The number of lines containing the word "address" is all you should give; count them in the records below.
──────────────────────────────
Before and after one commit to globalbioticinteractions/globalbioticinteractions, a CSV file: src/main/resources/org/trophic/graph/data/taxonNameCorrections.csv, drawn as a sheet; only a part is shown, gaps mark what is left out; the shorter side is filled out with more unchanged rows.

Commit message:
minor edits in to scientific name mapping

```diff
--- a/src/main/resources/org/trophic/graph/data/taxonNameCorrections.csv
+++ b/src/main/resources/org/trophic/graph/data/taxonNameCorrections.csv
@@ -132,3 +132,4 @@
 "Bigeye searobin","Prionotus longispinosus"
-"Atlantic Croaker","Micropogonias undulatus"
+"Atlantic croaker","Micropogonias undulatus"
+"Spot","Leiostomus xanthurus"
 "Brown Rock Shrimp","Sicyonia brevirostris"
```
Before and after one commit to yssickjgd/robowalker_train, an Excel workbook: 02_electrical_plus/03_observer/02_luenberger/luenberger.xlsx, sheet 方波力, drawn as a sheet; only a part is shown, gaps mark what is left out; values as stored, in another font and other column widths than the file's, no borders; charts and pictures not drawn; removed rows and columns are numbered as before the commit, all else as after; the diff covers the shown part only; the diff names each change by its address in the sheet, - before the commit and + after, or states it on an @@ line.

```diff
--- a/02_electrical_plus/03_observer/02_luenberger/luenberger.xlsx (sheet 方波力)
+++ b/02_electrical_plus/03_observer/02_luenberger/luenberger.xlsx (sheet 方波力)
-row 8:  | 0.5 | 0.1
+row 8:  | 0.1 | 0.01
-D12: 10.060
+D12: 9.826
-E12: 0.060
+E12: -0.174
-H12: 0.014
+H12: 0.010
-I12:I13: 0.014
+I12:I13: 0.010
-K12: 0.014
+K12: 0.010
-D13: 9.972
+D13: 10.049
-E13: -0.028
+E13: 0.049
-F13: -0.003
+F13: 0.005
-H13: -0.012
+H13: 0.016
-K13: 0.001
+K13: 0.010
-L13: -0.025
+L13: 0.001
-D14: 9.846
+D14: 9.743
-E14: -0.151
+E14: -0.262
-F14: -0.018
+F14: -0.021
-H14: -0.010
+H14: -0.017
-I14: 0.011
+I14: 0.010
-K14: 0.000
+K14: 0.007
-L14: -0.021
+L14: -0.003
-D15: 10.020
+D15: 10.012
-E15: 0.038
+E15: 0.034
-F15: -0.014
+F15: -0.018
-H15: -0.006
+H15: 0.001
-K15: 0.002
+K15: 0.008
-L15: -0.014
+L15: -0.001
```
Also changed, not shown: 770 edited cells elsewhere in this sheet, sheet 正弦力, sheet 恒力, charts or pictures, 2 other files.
──────────────────────────────
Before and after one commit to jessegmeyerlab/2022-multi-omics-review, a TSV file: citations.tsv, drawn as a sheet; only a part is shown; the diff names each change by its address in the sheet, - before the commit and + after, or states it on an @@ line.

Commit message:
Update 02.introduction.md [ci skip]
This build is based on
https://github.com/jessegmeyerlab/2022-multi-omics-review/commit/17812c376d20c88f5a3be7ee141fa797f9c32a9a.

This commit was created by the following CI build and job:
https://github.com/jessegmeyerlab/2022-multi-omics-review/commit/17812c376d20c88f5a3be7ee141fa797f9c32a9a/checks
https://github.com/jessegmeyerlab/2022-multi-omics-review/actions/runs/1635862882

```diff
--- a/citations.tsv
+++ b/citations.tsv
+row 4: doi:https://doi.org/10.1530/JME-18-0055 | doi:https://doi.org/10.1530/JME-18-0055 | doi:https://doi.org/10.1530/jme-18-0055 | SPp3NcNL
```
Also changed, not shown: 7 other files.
──────────────────────────────
● **Result of the exercise**
2